_WHAT IS REQUIRED_
In the records below, tally the lines that contain the word "column" and give only that number.

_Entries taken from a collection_
◆ ◆ ◆ ◆

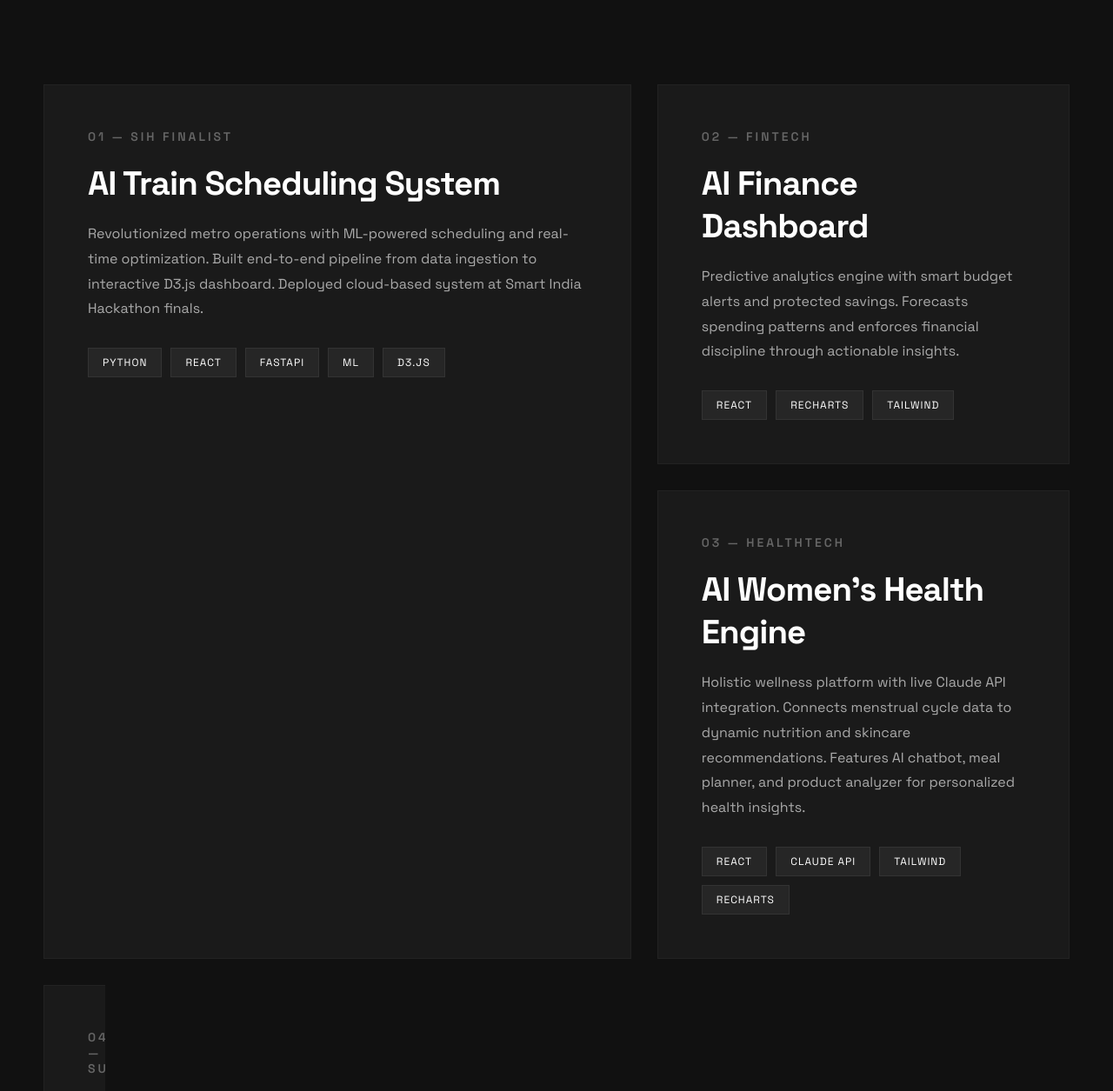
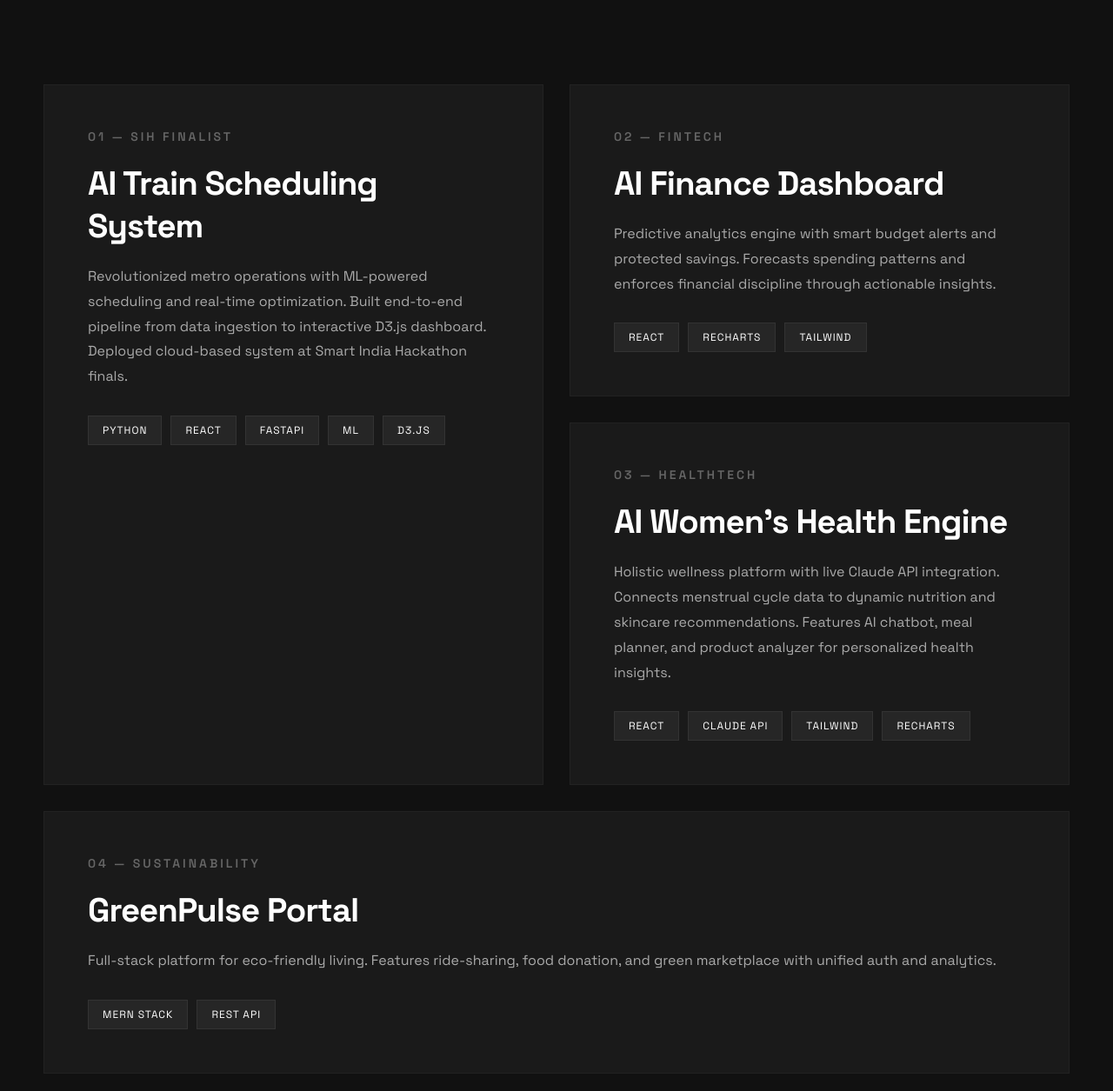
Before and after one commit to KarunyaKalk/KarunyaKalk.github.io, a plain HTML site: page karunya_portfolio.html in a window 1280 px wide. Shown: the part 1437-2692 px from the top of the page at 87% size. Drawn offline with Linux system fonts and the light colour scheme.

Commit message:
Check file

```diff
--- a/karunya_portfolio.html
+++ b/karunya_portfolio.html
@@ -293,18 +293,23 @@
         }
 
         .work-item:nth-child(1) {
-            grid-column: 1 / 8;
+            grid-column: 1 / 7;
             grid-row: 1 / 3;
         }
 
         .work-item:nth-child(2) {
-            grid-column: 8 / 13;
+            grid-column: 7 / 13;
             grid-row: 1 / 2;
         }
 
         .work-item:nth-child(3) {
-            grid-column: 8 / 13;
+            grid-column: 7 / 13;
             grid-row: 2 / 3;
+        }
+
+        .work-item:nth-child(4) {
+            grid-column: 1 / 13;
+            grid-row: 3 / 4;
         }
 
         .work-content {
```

◆ ◆ ◆ ◆

_YOUR SOLUTION_
7